          Lab 2 posted 1/30/15
Lab 3, Instrumental Variables.
  Lab3, exposition and commands     
  Lab 3, Rogosa R-session        Mroz87 data description     Lab3 posted 2/14/15
note: I triple-checked and the dataset is where the description indicates and read.table("", header = T) reads in the 753 cases.
Lab 4 Matching and propensity scores. Lalonde job training data
This lab is arranged in pieces
a.   Lab4, exposition and commands   posted 2/27/15
b.   Lab 4, Rogosa R-session, Base (sections 1-3)  posted 2/27/15
c.   Lab 4, Rogosa R-session, additional matching exercises (incl secs 4-6)  posted 2/27/15
d.   Lab 4, Rogosa R-session: not done until ancova is run  posted 2/27/15

Current version of R is R version R 3.1.2 (Pumpkin Helmet) release October 31, 2014. . For references and software: The R Project for Statistical Computing   Closest download mirror is Berkeley
The CRAN Task View: Statistics for the Social Sciences provides an overview of relevant R packages. Also of interest are CRAN Task View: Psychometric Models and Methods and CRAN Task View: Design of Experiments (DoE) and Analysis of Experimental Data
This past fall qtr I did short 5 week intro R-course intended for users of other statistical packages; see Ed401 page:   Older introductory materials on R 2007 Stat141 site, especially the Course Files and Examples page
Among the infinite number of introduction to R resources is John Verzani's page A good R-primer on various applications (repeated measures and lots else). Notes on the use of R for psychology experiments and questionnaires Jonathan Baron, Yuelin Li.   Another version
Even more stuff:   According to Peter Diggle: "The best resource for R that I have found is Karl Broman's Introduction to R page."   And a remarkably useful set of R-resources from Murray State
Wm. Revelle who develops the psych package also has a draft text which covers standard statistics plus specialized measurement topics (plus other R intros)
For those with a life sciences background a useful resource may be the book Analysis of epidemiological data using R and Epicalc and the Epicalc package.

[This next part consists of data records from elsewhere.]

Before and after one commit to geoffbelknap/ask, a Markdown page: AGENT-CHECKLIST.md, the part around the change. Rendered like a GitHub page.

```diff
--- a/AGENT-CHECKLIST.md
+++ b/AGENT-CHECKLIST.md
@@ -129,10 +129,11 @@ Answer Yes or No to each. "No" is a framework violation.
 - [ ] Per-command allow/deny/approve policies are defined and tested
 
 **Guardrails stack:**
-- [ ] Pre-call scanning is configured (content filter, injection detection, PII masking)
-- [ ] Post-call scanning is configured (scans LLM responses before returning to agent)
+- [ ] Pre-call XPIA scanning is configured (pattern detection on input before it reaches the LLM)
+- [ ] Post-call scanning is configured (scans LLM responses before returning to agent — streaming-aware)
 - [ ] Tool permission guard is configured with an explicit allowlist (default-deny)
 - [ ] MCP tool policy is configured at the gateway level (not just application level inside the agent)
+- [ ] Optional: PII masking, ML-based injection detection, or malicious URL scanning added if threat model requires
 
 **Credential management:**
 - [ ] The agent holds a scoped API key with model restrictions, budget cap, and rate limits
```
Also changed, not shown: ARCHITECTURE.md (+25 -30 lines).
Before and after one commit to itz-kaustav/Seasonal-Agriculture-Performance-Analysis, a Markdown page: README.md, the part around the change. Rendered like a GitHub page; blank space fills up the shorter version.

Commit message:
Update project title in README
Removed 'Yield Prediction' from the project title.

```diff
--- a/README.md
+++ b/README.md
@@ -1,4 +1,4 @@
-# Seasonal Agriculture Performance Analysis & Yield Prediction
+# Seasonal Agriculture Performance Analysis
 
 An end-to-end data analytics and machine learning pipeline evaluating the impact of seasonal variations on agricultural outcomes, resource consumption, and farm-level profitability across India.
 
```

An additional R resource that is efficient if you are experienced with another statistical package is a presentation An Introduction to R, John Verzani  For categorical data, especially if you've had a course using Agresti, the lengthy guide by Laura Thompson has more than you want to know.